Key Iranian Leader Dies

Ed Lasky
Ayatollah Ali Akbar Meshkini-Speaker (head) of the Assembly of Experts died.

The Assembly of Experts is empowered to elect a new Supreme Leader or dismiss a sitting one. The current Supreme Leader Ayatollah Khamenei is also reported to be very ill so he may soon be replaced.

The deputy Speaker of the Assembly of Experts is Ali Akbar Rafsanjani-a fierce opponent of President Mahmoud Ahamdinejad. Should Rafsanajani become leader of the Assembly of Experts he may be in a position to choose Khamanei's replacement-he may choose himself for this role. Rafsanjani is certainly not a friend of Israel's or America but he is not religiously inspired to destroy Israel or attack America and he is much more concerned with his growing wealth-thus the possibility of working with him (regarding sanctions and Iran's nuclear program) may be heightened.

He is probably the wealthiest man in Iran (A few years ago, Forbes named him one of the wealthiest men in the world) and his nepotism is legendary-but he has a mercantile bent and can be persuaded to cooeprate with America to preserve and enhance his wealth. One analyst believes that the Supreme Leader Khamenei fears the influence of Rafsanjani:
Eesa Saharkhiz, an analyst, predicted that Mr Khamanei might try to block Mr Rafsanjani again.

"The influence of Mr Khamenei will be very important. He may think he would rather have someone else in charge of the assembly," Mr Saharkhiz said.

The assembly was often criticised as toothless under Mr Meshkini's leadership. Despite the supervisory powers guaranteed by Iran's constitution, it never summoned Mr Khamenei to its meetings or asked him to submit reports.

Some analysts have suggested that Mr Rafsanjani could use leadership of the assembly as a springboard to the supreme leader's post. The position is the most powerful in Iranian politics, entitling its holder to the last word on all state matters. However, Mr Rafsanjani has told associates that he favours replacing the current one-man role with a collective leadership of several heavyweight figures.
That last is highly unlikely as there are 3 or 4 other powerful clerics sitting on the Assembly who would dearly love to take Khamenei's place when he's gone.
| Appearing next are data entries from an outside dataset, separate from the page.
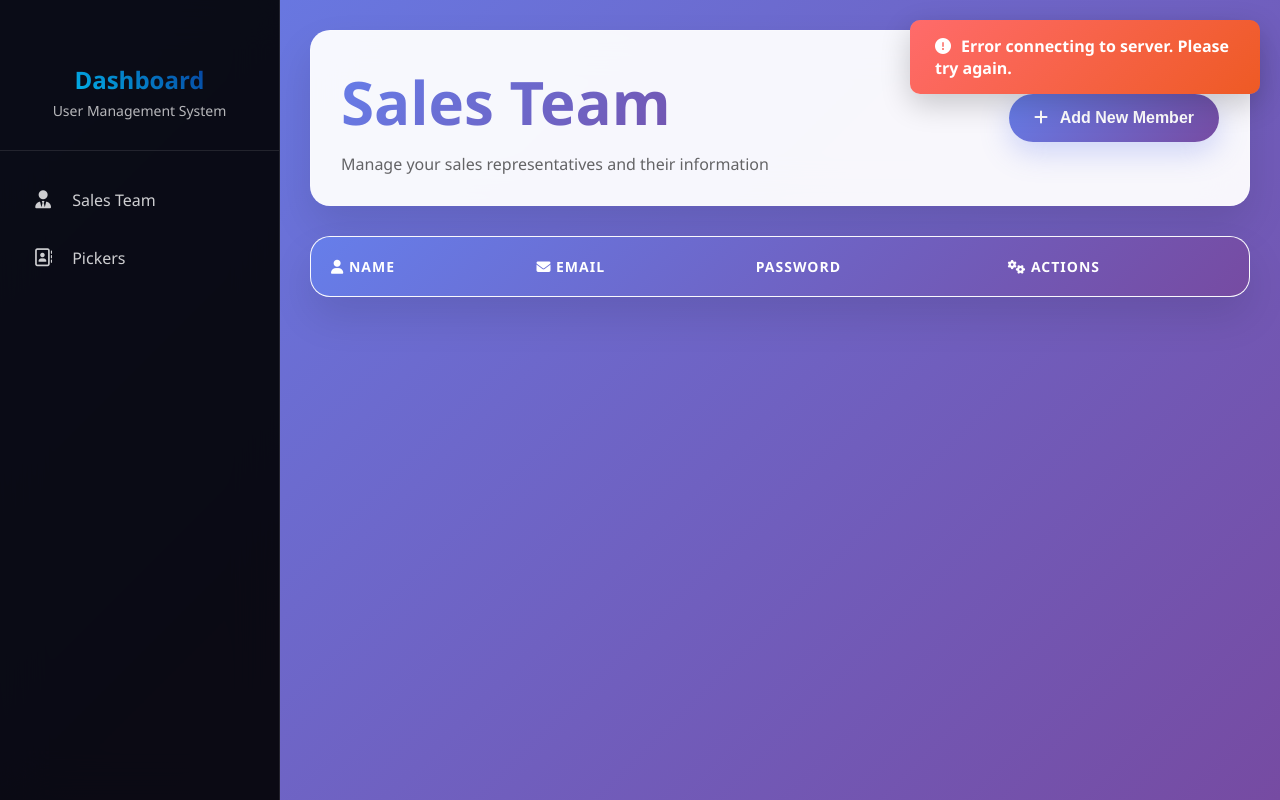
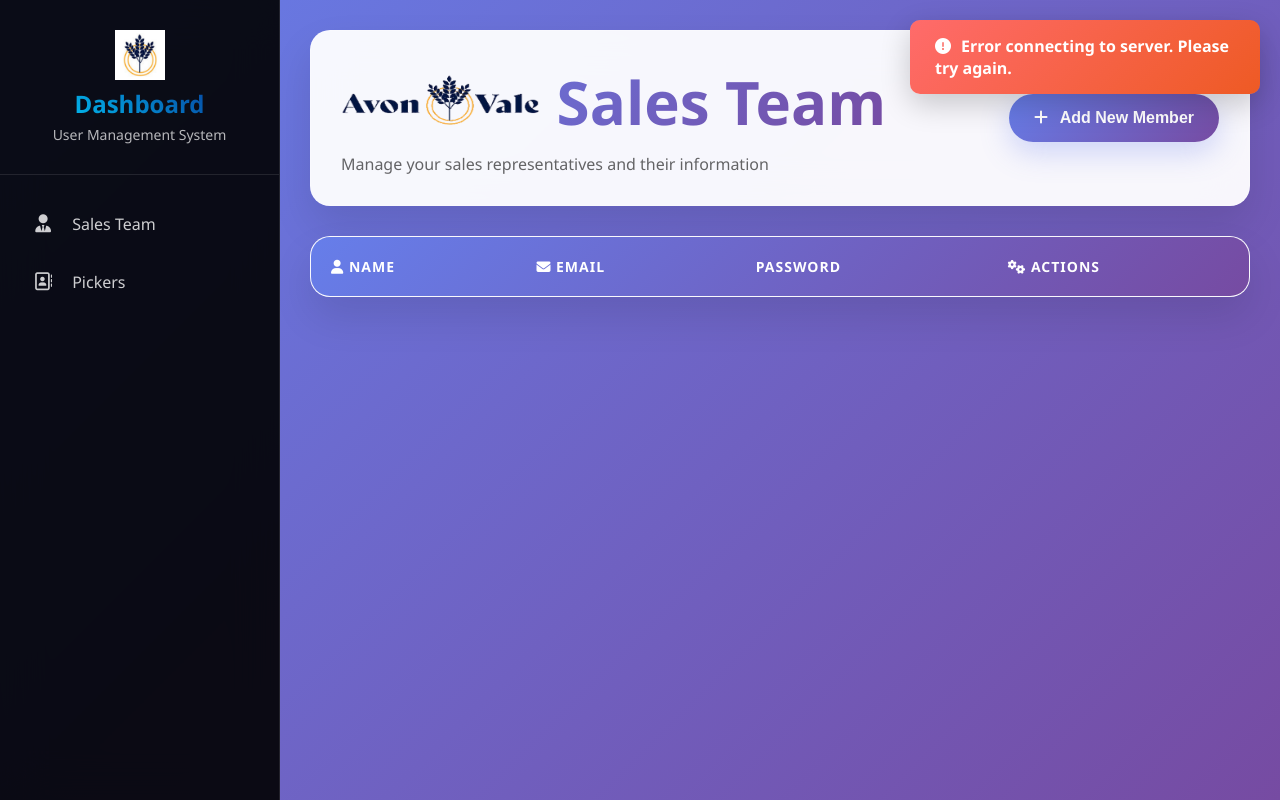
Before and after one commit to Rimjhim0405/Admin-Panel, a website: page public/dashboard.html in a window 1280 px wide. Drawn offline with Linux system fonts and the light colour scheme; no server answers; some icons are missing.

Commit message:
Update dashboard.html

```diff
--- a/public/dashboard.html
+++ b/public/dashboard.html
@@ -468,7 +468,8 @@
     <body>
         <div class="sidebar">
             <div class="sidebar-header">
-                <h1> <br>Dashboard</h1>
+                <h1><img src = "assets/App Icon.png" width = "50" height = "50">
+                    <br>Dashboard</h1>
                 <p>User Management System</p>
 
             </div>
@@ -489,7 +490,7 @@
                 <div class="content-header">
                     <div style="display: flex; justify-content: space-between; align-items: center; flex-wrap: wrap; gap: 20px;">
                         <div>
-                            <h1>  Sales Team  </h1>
+                            <h1> <img src ="assets/splash logo.png" width = "200" height = "50"> Sales Team  </h1>
                             <p>Manage your sales representatives and their information</p>
                         </div>
                         <button class="add-btn" onclick="addEntry('salesman')">
@@ -520,7 +521,7 @@
                 <div class="content-header">
                     <div style="display: flex; justify-content: space-between; align-items: center; flex-wrap: wrap; gap: 20px;">
                         <div>
-                            <h1>Pickers</h1>
+                            <h1><img src ="assets/splash logo.png" width = "200" height = "50">Pickers</h1>
                             <p>Manage your pickers and their details</p>
                         </div>
                         <button class="add-btn" onclick="addEntry('picker')">
```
And it should also be noted that Rafsanjani began the illicit Iranian nuclear program under his first term as president back in the early '90's. Clearly, if he is to give it up, he will be driving a hard bargain with the west to do so..
Ayatollah Ali Akbar Meshkini-Speaker (head) of the Assembly of Experts died.

The Assembly of Experts is empowered to elect a new Supreme Leader or dismiss a sitting one. The current Supreme Leader Ayatollah Khamenei is also reported to be very ill so he may soon be replaced.

The deputy Speaker of the Assembly of Experts is Ali Akbar Rafsanjani-a fierce opponent of President Mahmoud Ahamdinejad. Should Rafsanajani become leader of the Assembly of Experts he may be in a position to choose Khamanei's replacement-he may choose himself for this role. Rafsanjani is certainly not a friend of Israel's or America but he is not religiously inspired to destroy Israel or attack America and he is much more concerned with his growing wealth-thus the possibility of working with him (regarding sanctions and Iran's nuclear program) may be heightened.

He is probably the wealthiest man in Iran (A few years ago, Forbes named him one of the wealthiest men in the world) and his nepotism is legendary-but he has a mercantile bent and can be persuaded to cooeprate with America to preserve and enhance his wealth. One analyst believes that the Supreme Leader Khamenei fears the influence of Rafsanjani:
Eesa Saharkhiz, an analyst, predicted that Mr Khamanei might try to block Mr Rafsanjani again.

"The influence of Mr Khamenei will be very important. He may think he would rather have someone else in charge of the assembly," Mr Saharkhiz said.

The assembly was often criticised as toothless under Mr Meshkini's leadership. Despite the supervisory powers guaranteed by Iran's constitution, it never summoned Mr Khamenei to its meetings or asked him to submit reports.

Some analysts have suggested that Mr Rafsanjani could use leadership of the assembly as a springboard to the supreme leader's post. The position is the most powerful in Iranian politics, entitling its holder to the last word on all state matters. However, Mr Rafsanjani has told associates that he favours replacing the current one-man role with a collective leadership of several heavyweight figures.
That last is highly unlikely as there are 3 or 4 other powerful clerics sitting on the Assembly who would dearly love to take Khamenei's place when he's gone. And it should also be noted that Rafsanjani began the illicit Iranian nuclear program under his first term as president back in the early '90's. Clearly, if he is to give it up, he will be driving a hard bargain with the west to do so..